If you work in PR or communications (or any agency, for that matter), you’ve probably done lots of RfPs. In the current economy, it seems like there are more of these every day.
Now, I’m happy to jump through all the hoops necessary to win a good piece of business, especially if it’s a brand I admire.
However, think how much time we spend creating standout strategies and creative ideas that never see the light of day.

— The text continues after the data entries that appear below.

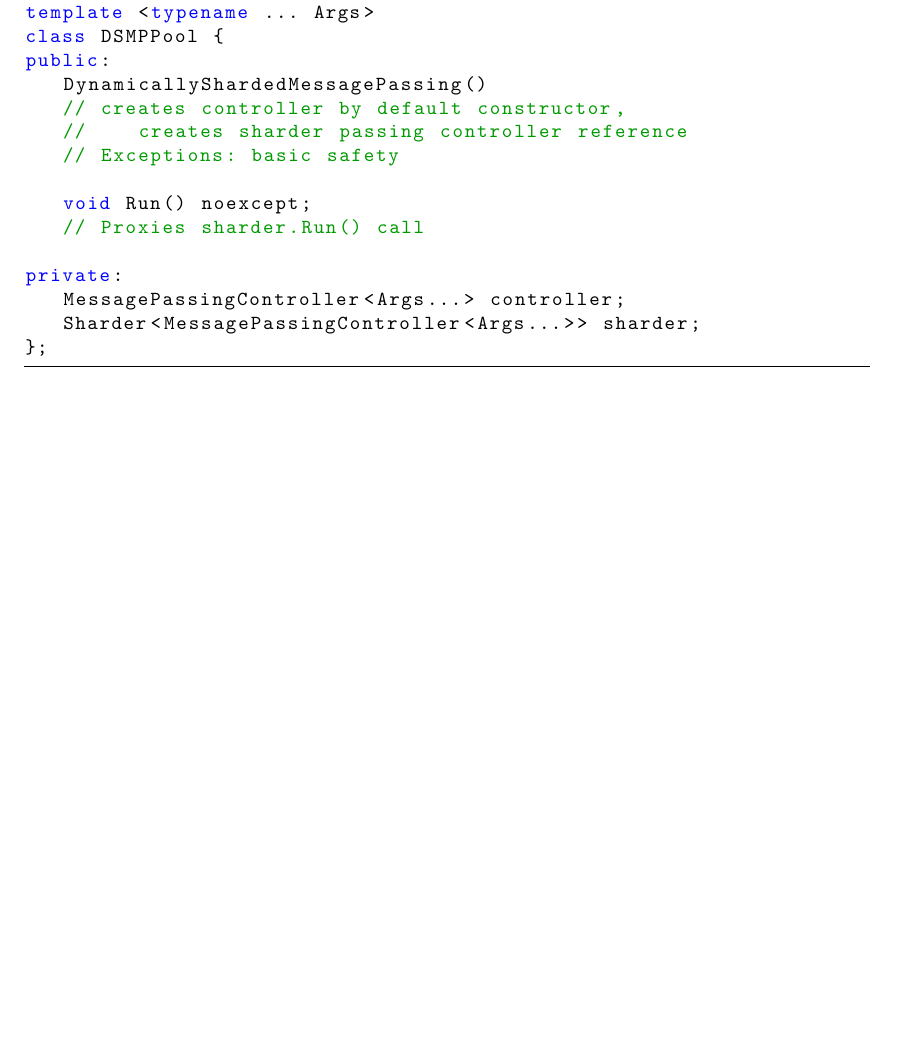
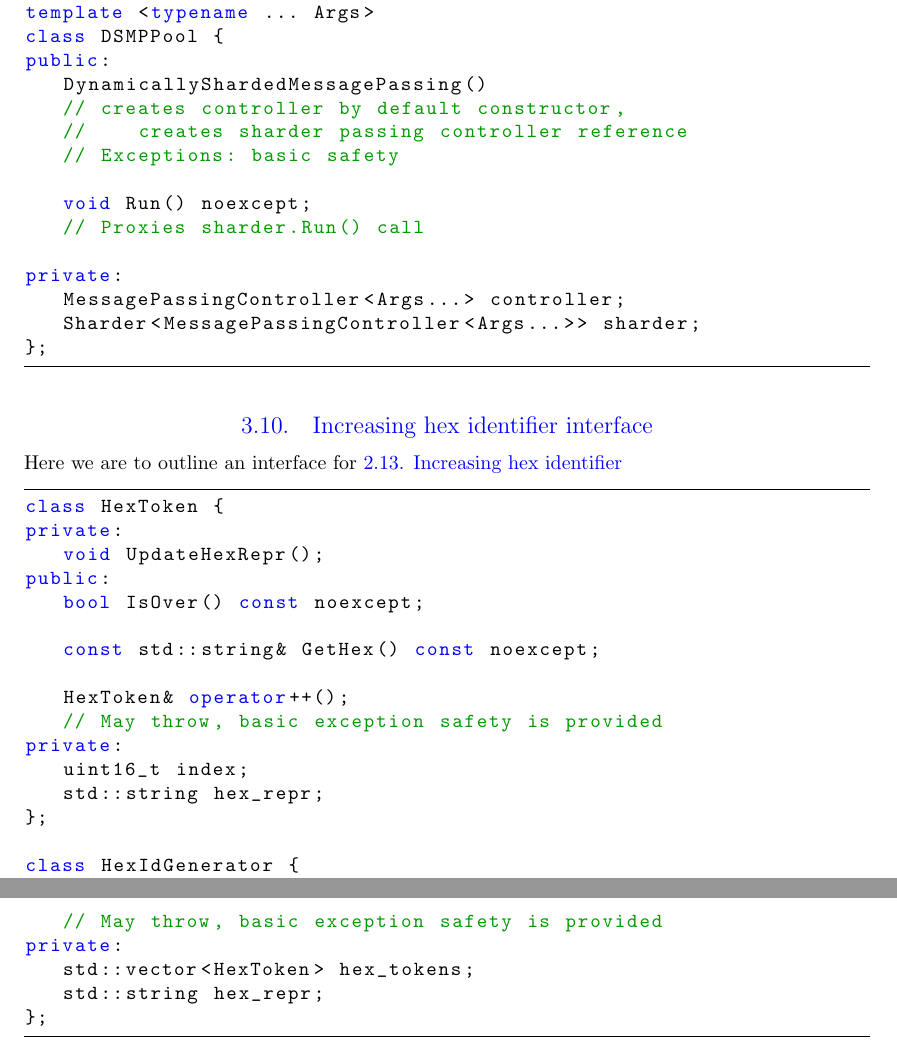
Before and after one commit to olegtsts/RAST, a LaTeX document (report/description.tex): part of page 48 of 48 before the commit and two parts of pages 49 and 50 of 50 after it, the two joined at a grey line, cut so that both start at the same text, the shorter picture padded with empty space. The pictures show the PDF file report/description.pdf that the author committed with the source.

Commit message:
Adding description of hex identifier

```diff
--- a/report/description.tex
+++ b/report/description.tex
@@ -1280,3 +1280,4 @@ As it can easily be concluded, we do not have data races in $MessagePassingContr
 \end{samepage}
 All the requirements of sharder are satisfied.
 
+\subsection{Increasing hex identifier}
@@ -1906,4 +1960,36 @@ private:
 	Sharder<MessagePassingController<Args...>> sharder;
 };
 \end{lstlisting}
+\subsection{Increasing hex identifier interface}
+
+Here we are to outline an interface for \fullref{subsec:increasing_hex_identifier}
+
+\begin{lstlisting}
+class HexToken {
+private:
+	void UpdateHexRepr();
+public:
+	bool IsOver() const noexcept;
+
+	const std::string& GetHex() const noexcept;
+
+	HexToken& operator++();
+	// May throw, basic exception safety is provided
+private:
+	uint16_t index;
+	std::string hex_repr;
+};
+
+class HexIdGenerator {
+public:
+	const std::string& GetHex() const noexcept;
+
+	HexIdGenerator& operator++();
+	// May throw, basic exception safety is provided
+private:
+	std::vector<HexToken> hex_tokens;
+	std::string hex_repr;
+};
+\end{lstlisting}
+
 \end{document}
```
Also changed, not shown: report/description.pdf, report/description.tex (53 more changed lines).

Because when you get right down to it, there’s a lot of agency talent out there and the final decision is usually based on chemistry or fit.
And that’s OK. It’s a big part of what relationships are all about.
Which is why I’d like to propose a new 10-step agency selection model:
The PR RfP speed-date
Here’s how it works:
Step 1: Client does online research to determine which agencies look the most promising.
Step 2: Client rents a neutral venue, buys a bell, selects a date and invites said agencies (no more than six) to an hour-long event. Client provides agency with a one-pager on the organization listing business challenge, goals, objectives, culture and budget.
Step 3: Agencies arrive and the venue and are each seated at a table. Client welcomes everyone and makes introductions (we probably all know each other anyway).
Step 4: Client then moves to table one, spending up to 10 minutes meeting with agency, asking questions, listening to agency’s response.
Step 5: Bell rings. Client moves to next agency.
Step 6: Repeat step 5 until process is over.
Step 7: At the end of the hour, agencies leave and client selects the top two.
Step 8: Based on what my friend Julie Rusciolelli suggests with potential new hires, client invites two agencies out to dinner (separate nights) to get to know them better and talk strategy and ideas. No presentations, everything off the cuff.
Step 9: Client makes selection and informs both agencies.
Step 10: Client and agency begin working together – (i.e. formal engagement).
Done right, the entire process should take no more than two weeks, and, while I can’t offer guarantees, my gut tells me everyone will be happy with the results. (And, if not, it’s easy to start over or to try number two.)
OK, for those who don’t know my sense of humour, yes, I’m joking (but only half). It makes you wonder if there isn’t a better process for clients and agencies to successfully pair up.
And if any clients want to try an experiment, Palette is in. Meanwhile, bring on the next RfP.
What do you think?